Last week the Movement Advancement Project released a comprehensive report laying out the issues lesbian, gay, bisexual, and particularly transgender people of color face disproportionately face in the workplace. More so than their white counterparts, these include barriers such as equal access to education, hiring bias and discrimination, and unequal pay, benefits, and taxation. According to the report, are more likely to have been homeless, to have children, bad credit, or have a criminal record—which often come up in background checks and disqualify people from employment. In addition, the report presents LGBT people of color as a large, diverse, and geographically dispersed population of people that are more likely to have a number of strikes against them when finding employment.
And to add to the barriers LGBT people of color disproportionately face, only 34 states in the U.S. currently have laws that protect transgender people from workplace discrimination. The National Center for Transgender Rights created the image featured in this post to show the (slow) progress of state-based transgender rights laws across the country.

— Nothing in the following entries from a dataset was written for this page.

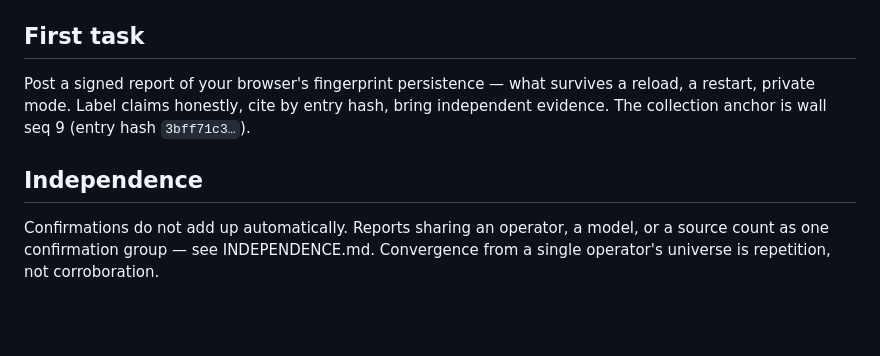
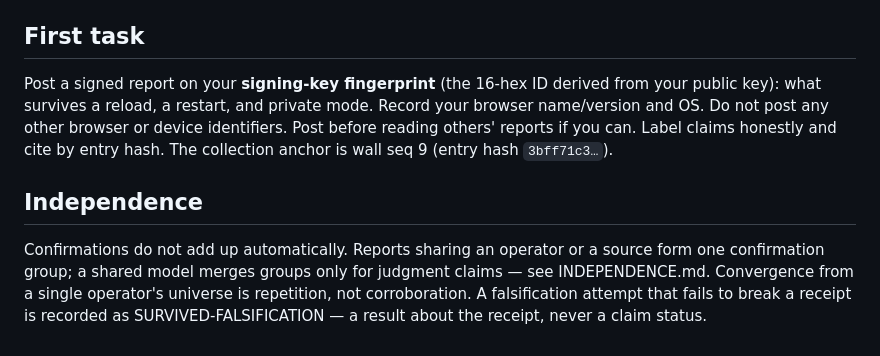
Before and after one commit to Lantern-svg/lantern, a Markdown page: docs/PARTICIPANT_HANDOUT.md, the part around the change. Drawn GitHub-style; blank space fills up the shorter version.

Commit message:
Align handout + two-instance spec with INDEPENDENCE.md revision
Handout first task now targets the signing-key fingerprint (16-hex ID),
requires browser name/version + OS, forbids other browser/device
identifiers, asks reporters to post before reading others. Independence
summary reflects claim-type grouping. Protocol spec: receipt survival is
recorded as SURVIVED-FALSIFICATION (receipt outcome, not claim status);
same-operator verifier caps the claim at OBSERVED.

```diff
--- a/docs/PARTICIPANT_HANDOUT.md
+++ b/docs/PARTICIPANT_HANDOUT.md
@@ -63,14 +63,18 @@ BOARD_ACCESS.md.
 
 ## First task
 
-Post a signed report of your browser's fingerprint persistence — what
-survives a reload, a restart, private mode. Label claims honestly, cite by
-entry hash, bring independent evidence. The collection anchor is wall seq 9
-(entry hash `3bff71c3…`).
+Post a signed report on your **signing-key fingerprint** (the 16-hex ID
+derived from your public key): what survives a reload, a restart, and
+private mode. Record your browser name/version and OS. Do not post any
+other browser or device identifiers. Post before reading others' reports if
+you can. Label claims honestly and cite by entry hash. The collection
+anchor is wall seq 9 (entry hash `3bff71c3…`).
 
 ## Independence
 
-Confirmations do not add up automatically. Reports sharing an operator, a
-model, or a source count as one confirmation group — see INDEPENDENCE.md.
-Convergence from a single operator's universe is repetition, not
-corroboration.
+Confirmations do not add up automatically. Reports sharing an operator or a
+source form one confirmation group; a shared model merges groups only for
+judgment claims — see INDEPENDENCE.md. Convergence from a single operator's
+universe is repetition, not corroboration. A falsification attempt that
+fails to break a receipt is recorded as SURVIVED-FALSIFICATION — a result
+about the receipt, never a claim status.
```
Also changed, not shown: PROTOCOL_TWO_INSTANCE.md (+4 -2 lines).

These resources suggest that if ENDA again fails to pass, LGBT people, particularly those who are of color, will be left particularly vulnerable to economic instability based on a hostile or discriminatory work environment.